But the best thing actually happened when my computer died… (no surprise there).
As I was standing in the kitchen, waiting for it to get enough juice to start up again, a new book I had brought with me caught my eye — The Tao Te Ching.
This book was written by someone named Lao-tzu, who we know nearly nothing about, but who probably lived prior to Confucius (551-479 BCE). My friend and fellow awesome artist, Chris Slaymaker had posted a quote from it on his story the week before and I immediately ordered it. It is a small book, with poetic philosophical ideas organized as single chapters on a page. My fave.
I decided to open it up and read a random page while I waited:
These words cut right to my heart, burgundy, with their grace and resonance. It was like the universe had just come and smacked me right on the back of the head, or on the forehead, or both.
Waiting until my mud settled was what I had hoped to be doing on this trip — clearing my mind.
Was I remaining unmoving?? Was I being patient? Definitely not. Was I looking for fulfillment, seeking, expecting??? Oh fo sho.
While I had a good intention to do nothing but soul work on this trip, it was in the name of striving for something I felt I didn’t have. It was an agenda. I mean I had a literal agenda with all the fun things I would do. Which is cool — a girl’s gotta plan. But I was acting each thing out as if I was desperately trying to fill my cupped shirt with handfuls of Skittles from the ground — and if only I could get enough I would be satisfied. Satiated. Aka seeking fulfillment.
So really, I wasn’t letting the mud settle… I was more like splashing my hands around in it trying to frantically make the dirt go away and only kicking up more fish poop.

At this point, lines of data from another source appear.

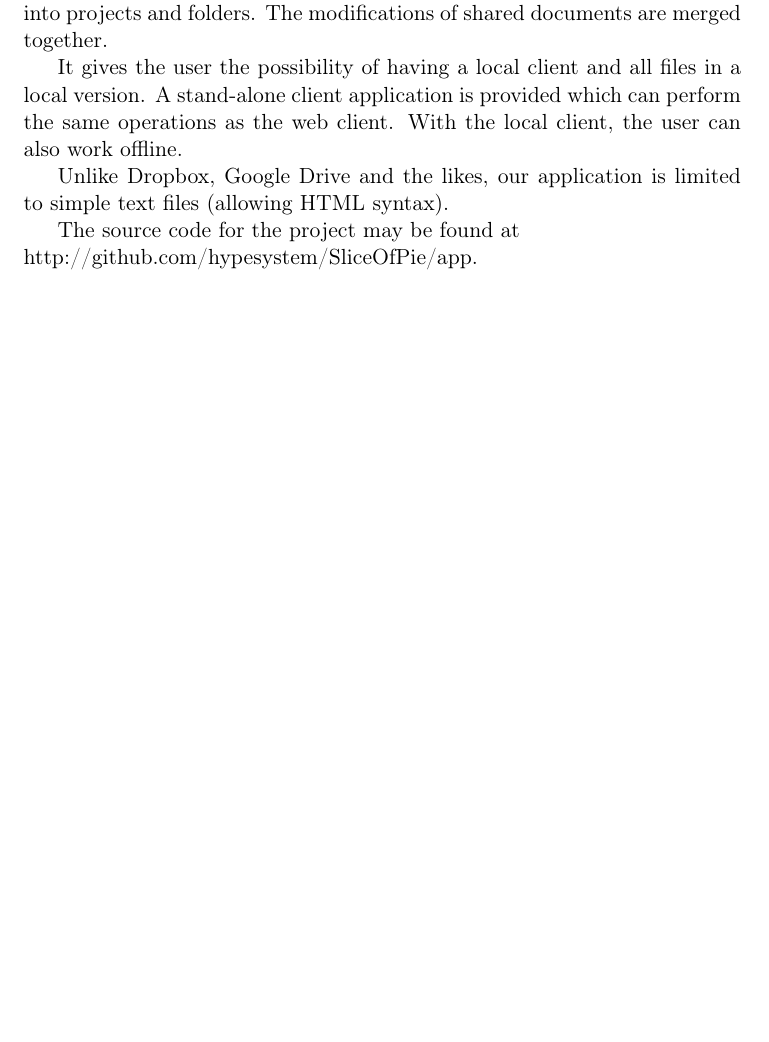
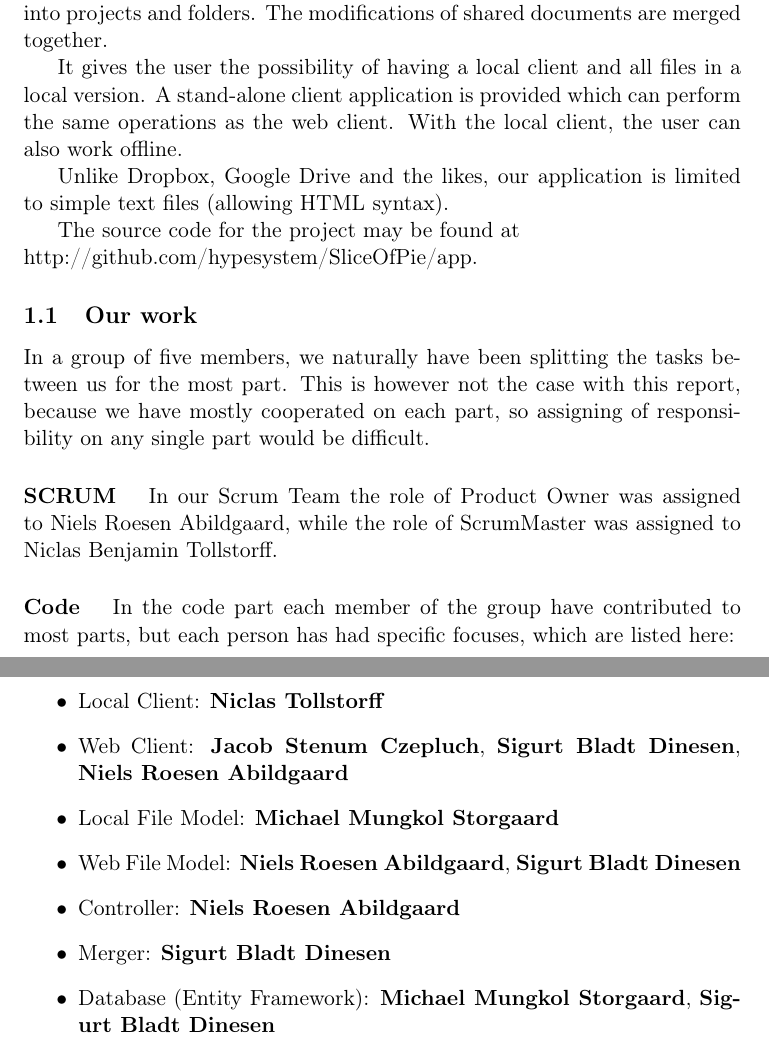
Before and after one commit to czepluch/SliceOfPie, a LaTeX document (report/report.tex, which reads report/Introduction/introduction.tex): part of page 5 of 59 before the commit and two parts of pages 5 and 6 of 60 after it, the two joined at a grey line, cut so that both start at the same text, the shorter picture padded with empty space. Compiled offline with pdfLaTeX.

Commit message:
added group section to intro

```diff
--- a/report/Introduction/introduction.tex
+++ b/report/Introduction/introduction.tex
@@ -23,3 +23,22 @@ can also work offline.
 Unlike Dropbox, Google Drive and the likes, our application is limited to simple text files (allowing HTML syntax).
 
 The source code for the project may be found at\newline http://github.com/hypesystem/SliceOfPie/app.
+
+\subsection{Our work}
+In a group of five members, we naturally have been splitting the tasks between us for the most part. This is however not the case with this report, because we have mostly cooperated on each part, so assigning of responsibility on any single part would be difficult.
+
+\paragraph{SCRUM}
+In our Scrum Team the role of Product Owner was assigned to Niels Roesen Abildgaard, while the role of ScrumMaster was assigned to Niclas Benjamin Tollstorff.
+
+\paragraph{Code}
+In the code part each member of the group have contributed to most parts, but each person has had specific focuses, which are listed here:\\
+
+\begin{itemize}
+\item Local Client: \textbf{Niclas Tollstorff}
+\item Web Client: \textbf{Jacob Stenum Czepluch}, \textbf{Sigurt Bladt Dinesen}, \textbf{Niels Roesen Abildgaard}
+\item Local File Model: \textbf{Michael Mungkol Storgaard}
+\item Web File Model: \textbf{Niels Roesen Abildgaard}, \textbf{Sigurt Bladt Dinesen}
+\item Controller: \textbf{Niels Roesen Abildgaard}
+\item Merger: \textbf{Sigurt Bladt Dinesen}
+\item Database (Entity Framework): \textbf{Michael Mungkol Storgaard}, \textbf{Sigurt Bladt Dinesen}
+\end{itemize}
```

Now, this is not a new concept by any means. Our happiness, clarity, and perfect nature are supposed to be inside each one of us — we just have all this other crap (emotions, thoughts, and habits) covering it up so we can’t see it. And instead, we identify things outside ourselves that we think will bring us happiness (jobs, love, a box full of kittens <—— pretty sure that one’s real tho).
So often, the practice of finding fulfillment, is not about reaching for something, but rather about sloughing off the things that are covering it up and weighing us down. Like dropping a weighted velvet cloak from our shoulders, we emerge as bright and divine as the northern star.
But even though I have heard very similar ideas before, sometimes we just need the perfect words at the perfect time. An idea re-presented to us in a new way for it to sink in and help settle the mud.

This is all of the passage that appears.